--- MATERIAL PROVIDED Enclosed Below ---
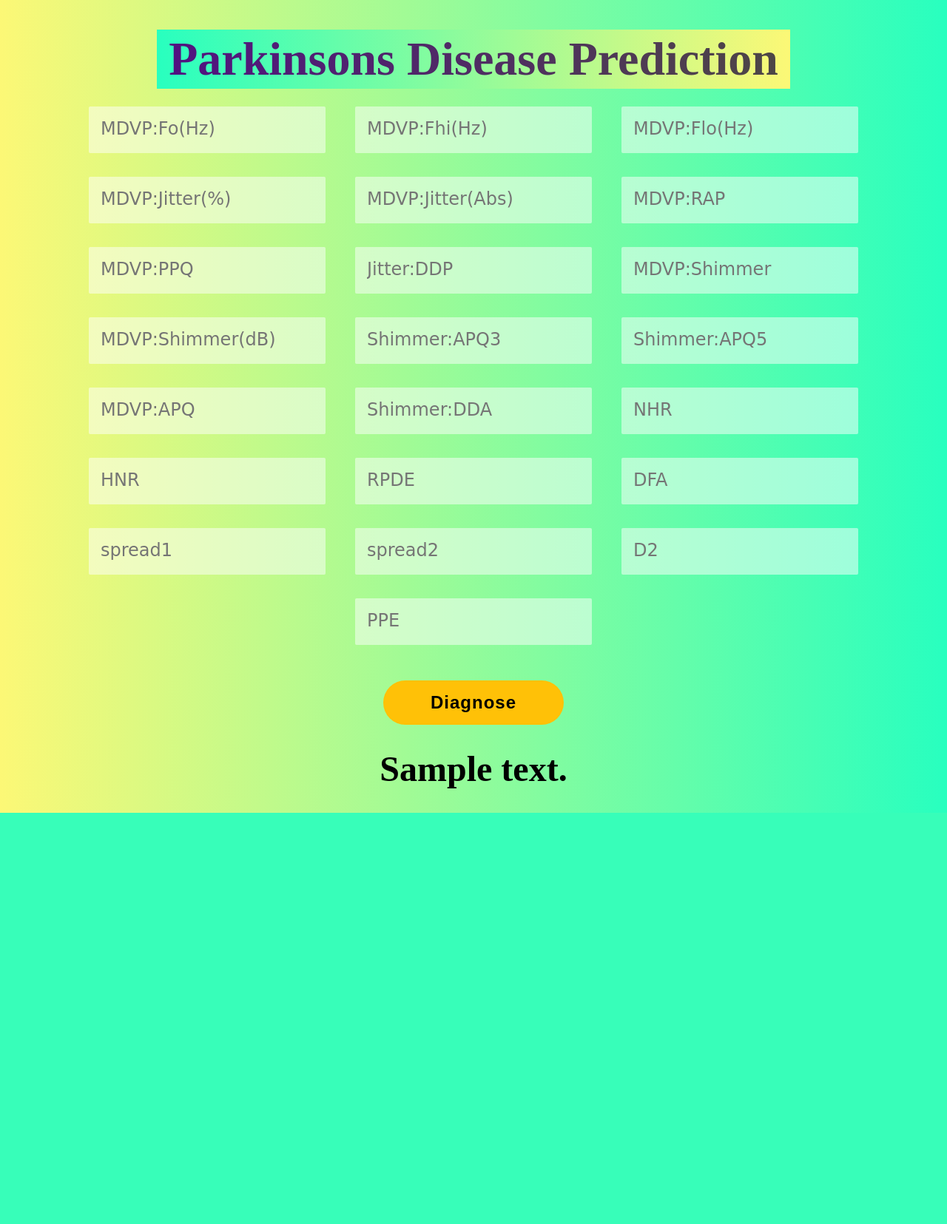
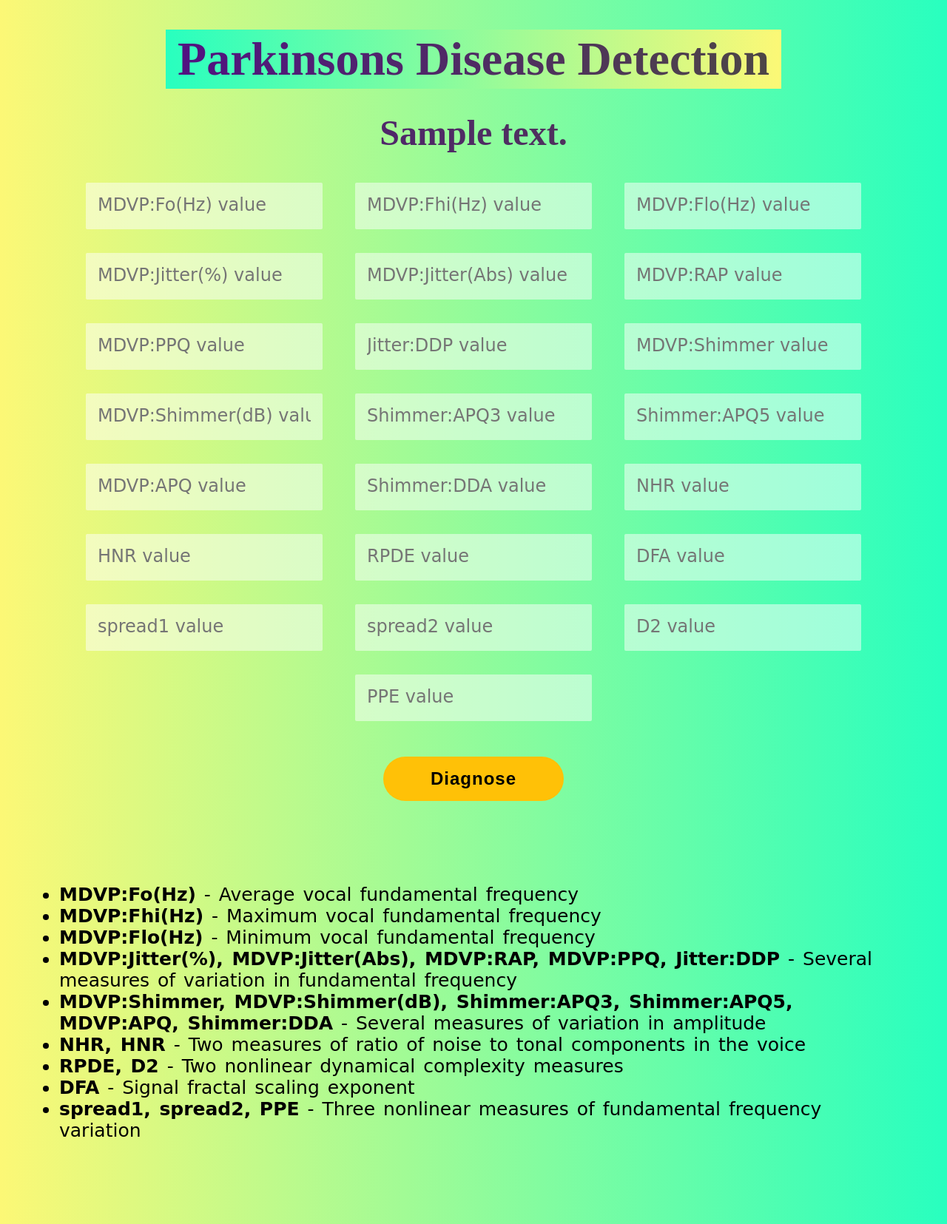
Before and after one commit to Abis47/Parkinson_Detection-SVM_WebApp, a Flask app: template templates/index.html in a window 1280 px wide. Shown: the whole page at 74% size. Before the commit the page ends 1099 px from the top, so only its background shows below. Run offline with Flask 2, Linux system fonts and the light colour scheme; the template is opened without the code that fills it: most values are stand-ins (such as "Sample title", 1, 10 or a date in 2020); parts of the project's set-up code (start-up, migrations or seed data) failed here and were passed over.

Commit message:
Update index.html

```diff
--- a/templates/index.html
+++ b/templates/index.html
@@ -8,51 +8,62 @@
 <link href='https://fonts.googleapis.com/css?family=Arimo' rel='stylesheet' type='text/css'>
 <link href='https://fonts.googleapis.com/css?family=Hind:300' rel='stylesheet' type='text/css'>
 <link href='https://fonts.googleapis.com/css?family=Open+Sans+Condensed:300' rel='stylesheet' type='text/css'>
-<link rel="stylesheet" href="{{ url_for('static', filename='css/style.css') }}">
+<link rel="stylesheet" href="../static/css/style.css">
 
 </head>
 
 <body >
  <div class="login">
-	<div class="heading-h1">
-	<font size="6">
-    <h1>Parkinsons Disease Prediction</h1>
-  </div>
+    <div class="heading-h1">
+        <font size="6">
+        <h1>Parkinsons Disease Detection</h1>
+    </div>
+    <div class="result">
+        <font size="7">
+	    <p><b>{{ prediction_text }}</b></p>
+    </div>
 
-     <!-- Main Input For Receiving Query to our ML -->
-    <form action="{{ url_for('predict')}}"method="post">
-    	<input type="text" name="MDVP:Fo(Hz)" placeholder="MDVP:Fo(Hz)" required="required" />
-        <input type="text" name="MDVP:Fhi(Hz)" placeholder="MDVP:Fhi(Hz)" required="required" />
-		<input type="text" name="MDVP:Flo(Hz)" placeholder="MDVP:Flo(Hz)" required="required" />
-		<input type="text" name="MDVP:Jitter(%)" placeholder="MDVP:Jitter(%)" required="required" />
-		<input type="text" name="MDVP:Jitter(Abs)" placeholder="MDVP:Jitter(Abs)" required="required" />
-		<input type="text" name="MDVP:RAP" placeholder="MDVP:RAP" required="required" />
-		<input type="text" name="MDVP:PPQ" placeholder="MDVP:PPQ" required="required" />
-		<input type="text" name="Jitter:DDP" placeholder="Jitter:DDP" required="required" />
-		<input type="text" name="MDVP:Shimmer" placeholder="MDVP:Shimmer" required="required" />
-		<input type="text" name="MDVP:Shimmer(dB)" placeholder="MDVP:Shimmer(dB)" required="required" />
-		<input type="text" name="Shimmer:APQ3" placeholder="Shimmer:APQ3" required="required" />
-		<input type="text" name="Shimmer:APQ5" placeholder="Shimmer:APQ5" required="required" />
-		<input type="text" name="MDVP:APQ" placeholder="MDVP:APQ" required="required" />
-		<input type="text" name="Shimmer:DDA" placeholder="Shimmer:DDA" required="required" />
-		<input type="text" name="NHR" placeholder="NHR" required="required" />
-		<input type="text" name="HNR" placeholder="HNR" required="required" />
-		<input type="text" name="RPDE" placeholder="RPDE" required="required" />
-		<input type="text" name="DFA" placeholder="DFA" required="required" />
-		<input type="text" name="spread1" placeholder="spread1" required="required" />
-		<input type="text" name="spread2" placeholder="spread2" required="required" />
-		<input type="text" name="D2" placeholder="D2" required="required" />
-		<input type="text" name="PPE" placeholder="PPE" required="required" />
+    <!-- Main Input For Receiving Query to our ML -->
+    <form action="{{ url_for('predict')}}" method="post">
+    	<input type="text" name="MDVP:Fo(Hz)" placeholder="MDVP:Fo(Hz) value" required="required" />
+        <input type="text" name="MDVP:Fhi(Hz)" placeholder="MDVP:Fhi(Hz) value" required="required" />
+		<input type="text" name="MDVP:Flo(Hz)" placeholder="MDVP:Flo(Hz) value" required="required" />
+		<input type="text" name="MDVP:Jitter(%)" placeholder="MDVP:Jitter(%) value" required="required" />
+		<input type="text" name="MDVP:Jitter(Abs)" placeholder="MDVP:Jitter(Abs) value" required="required" />
+		<input type="text" name="MDVP:RAP" placeholder="MDVP:RAP value" required="required" />
+		<input type="text" name="MDVP:PPQ" placeholder="MDVP:PPQ value" required="required" />
+		<input type="text" name="Jitter:DDP" placeholder="Jitter:DDP value" required="required" />
+		<input type="text" name="MDVP:Shimmer" placeholder="MDVP:Shimmer value" required="required" />
+		<input type="text" name="MDVP:Shimmer(dB)" placeholder="MDVP:Shimmer(dB) value" required="required" />
+		<input type="text" name="Shimmer:APQ3" placeholder="Shimmer:APQ3 value" required="required" />
+		<input type="text" name="Shimmer:APQ5" placeholder="Shimmer:APQ5 value" required="required" />
+		<input type="text" name="MDVP:APQ" placeholder="MDVP:APQ value" required="required" />
+		<input type="text" name="Shimmer:DDA" placeholder="Shimmer:DDA value" required="required" />
+		<input type="text" name="NHR" placeholder="NHR value" required="required" />
+		<input type="text" name="HNR" placeholder="HNR value" required="required" />
+		<input type="text" name="RPDE" placeholder="RPDE value" required="required" />
+		<input type="text" name="DFA" placeholder="DFA value" required="required" />
+		<input type="text" name="spread1" placeholder="spread1 value" required="required" />
+		<input type="text" name="spread2" placeholder="spread2 value" required="required" />
+		<input type="text" name="D2" placeholder="D2 value" required="required" />
+		<input type="text" name="PPE" placeholder="PPE value" required="required" />
 
     <button type="submit" class="btn btn-primary btn-block btn-large">Diagnose</button>
     </form>
 
-	<font size="7">
-	<p><b>{{ prediction_text }}</b></p>
-
+    <ul>
+        <li><b>MDVP:Fo(Hz)</b> - Average vocal fundamental frequency</li>
+        <li><b>MDVP:Fhi(Hz)</b> - Maximum vocal fundamental frequency</li>
+        <li><b>MDVP:Flo(Hz)</b> - Minimum vocal fundamental frequency</li>
+        <li><b>MDVP:Jitter(%), MDVP:Jitter(Abs), MDVP:RAP, MDVP:PPQ, Jitter:DDP</b> - Several measures of variation in fundamental frequency</li>
+        <li><b>MDVP:Shimmer, MDVP:Shimmer(dB), Shimmer:APQ3, Shimmer:APQ5, MDVP:APQ, Shimmer:DDA</b> - Several measures of variation in amplitude</li>
+        <li><b>NHR, HNR</b> - Two measures of ratio of noise to tonal components in the voice</li>
+        <li><b>RPDE, D2</b> - Two nonlinear dynamical complexity measures</li>
+        <li><b>DFA</b> - Signal fractal scaling exponent</li>
+        <li><b>spread1, spread2, PPE</b> - Three nonlinear measures of fundamental frequency variation</li>
+            </ul>
 
  </div>
 
-
 </body>
 </html>
```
--- End of Enclosed MATERIAL PROVIDED ---
- _TO DO_
A complete answer lists each line of the data that holds the word "heading".

- _RESULT BELOW_
-	<div class="heading-h1">
+    <div class="heading-h1">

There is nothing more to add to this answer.